Garden Globe Makes the World a Succulent Sphere
One of the world’s “largest living globes” will make its official debut at the San Francisco Flower & Garden Show this week. The geographic features of the enormous globe (4.3-meters (14-foot) tall, 9.5 meters (31 feet) in circumference) are rendered entirely in plants, such as sphagnum moss, echeverias, sedums, and crassulas.
The succulent globe is just one of many map and globe projects using unusual materials. What can your students come up with?
- Maps have widely different scales.
- The gardeners, artists, and engineers who worked on the succulent globe rendered the entire world.
- The Italian landscapers who created the hillside map in the photo above focused on just one country.
- This map, made entirely with drinking straws, represents the tunnels and tubes of the “London Underground,” the subway system of London, England.
- Our activity “Create a Pasta Population Map” encourages students to map their school.
Can students think of other geographic scales with which they could create unusual maps? Consider our collection of maps and mapping activities, as well as the various layers in our MapMaker Interactive for ideas. (Students may consider states or provinces, counties, agricultural regions, climate zones, linguistic communities, areas linked by history or politics, etc.)
- Three-dimensional materials can sometimes emphasize an map’s theme in ways a flat representation cannot. Consider these examples:
- In our activity “Make a Contour Map,” students create clay mountains, which helps them better understand the three-dimensional aspects of topography and topographic maps.
- This map of the United States was created entirely from breakfast cereal, and displayed as part of National Cereal Day (March 7).
- This map was made with about 3,000 coins, to illustrate the world’s economic markets. (Each nation is represented with its own currency.)
Can students think of materials that may enhance a map’s theme or focus? (Answers are endless! To get started, seeds could represent an area’s native plant community, while rocks or sand could represent the geology of a region. Waste—such as wrappers and other packaging—could represent consumer tastes in an area. Logos or equipment could represent a region’s interest in sports. “Smell maps” can be excellent representations of an area’s location and industry. Don’t stop there! Let “guerrilla geographer” Daniel Raven-Ellison inspire you and your students to re-think geography and get creative.)

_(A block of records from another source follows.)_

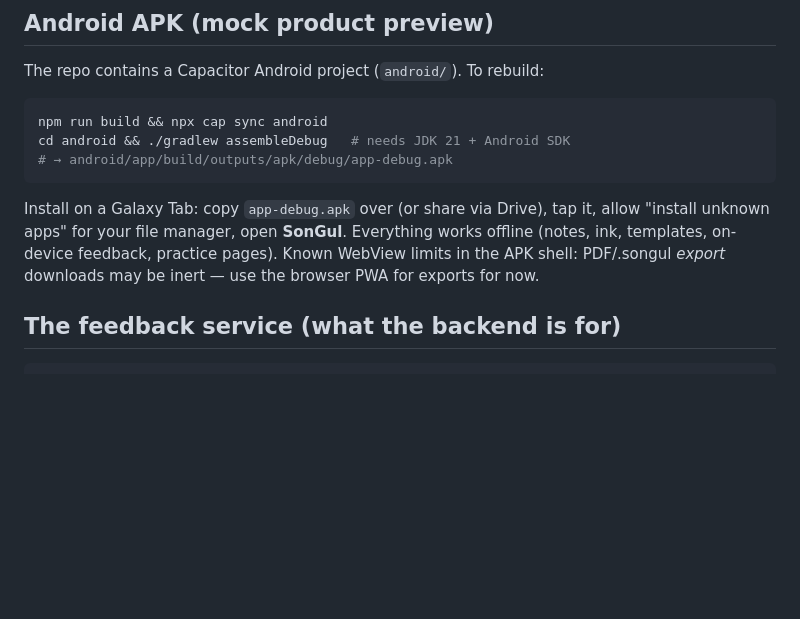
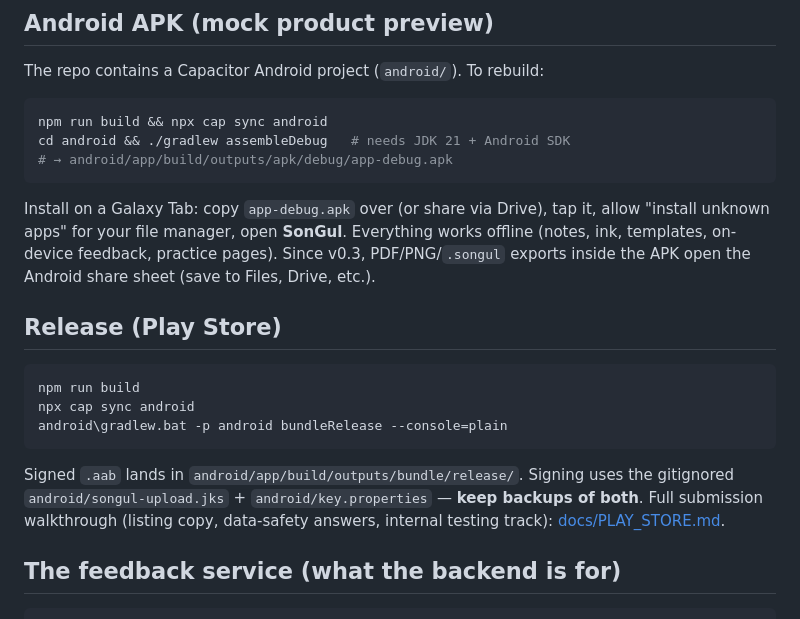
Before and after one commit to davemaxuell/SonGul-App, a Markdown page: README.md, the part around the change. Drawn GitHub-style; blank space fills up the shorter version.

Commit message:
docs(store): Play Store submission guide + README release section

````diff
--- a/README.md
+++ b/README.md
@@ -46,8 +46,21 @@ cd android && ./gradlew assembleDebug   # needs JDK 21 + Android SDK
 Install on a Galaxy Tab: copy `app-debug.apk` over (or share via Drive), tap
 it, allow "install unknown apps" for your file manager, open **SonGul**.
 Everything works offline (notes, ink, templates, on-device feedback,
-practice pages). Known WebView limits in the APK shell: PDF/.songul *export*
-downloads may be inert — use the browser PWA for exports for now.
+practice pages). Since v0.3, PDF/PNG/`.songul` exports inside the APK open
+the Android share sheet (save to Files, Drive, etc.).
+
+## Release (Play Store)
+
+```powershell
+npm run build
+npx cap sync android
+android\gradlew.bat -p android bundleRelease --console=plain
+```
+
+Signed `.aab` lands in `android/app/build/outputs/bundle/release/`. Signing uses the
+gitignored `android/songul-upload.jks` + `android/key.properties` — **keep backups of
+both**. Full submission walkthrough (listing copy, data-safety answers, internal
+testing track): [docs/PLAY_STORE.md](docs/PLAY_STORE.md).
 
 ## The feedback service (what the backend is for)
 
````
Also changed, not shown: docs/PLAY_STORE.md (added, +101 -0 lines).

- Nat Geo’s MapMaker Kits offer students and classes a terrific template to start thinking creatively about maps and materials. What are some unusual materials students can think of to map local, regional, or world areas? (Again, answers are endless. This beautiful world map was made using recycled computers. This map of the United States was made with 50,000 matches—and then lit on fire. Many foods, such as cookie dough or fruit leather (often called by General Mills’ brand name, Fruit Roll-Ups) are natural construction materials. Legos, which were used to create this remarkable map of Europe, are pretty much a standard construction tool at this point.)
- Standard flat maps can also be repurposed in creative ways. This artist uses road maps to create portraits of people. What type of map or map layers would students use to create self-portraits?
Thank you to my mom and the Monterey County Herald for this current-event connection!
Note: We’re experimenting with a new feature here on the NG Education Blog. “Current Event Connection” posts will connect educators with news stories and relevant discussion ideas featuring content from the NG Education website.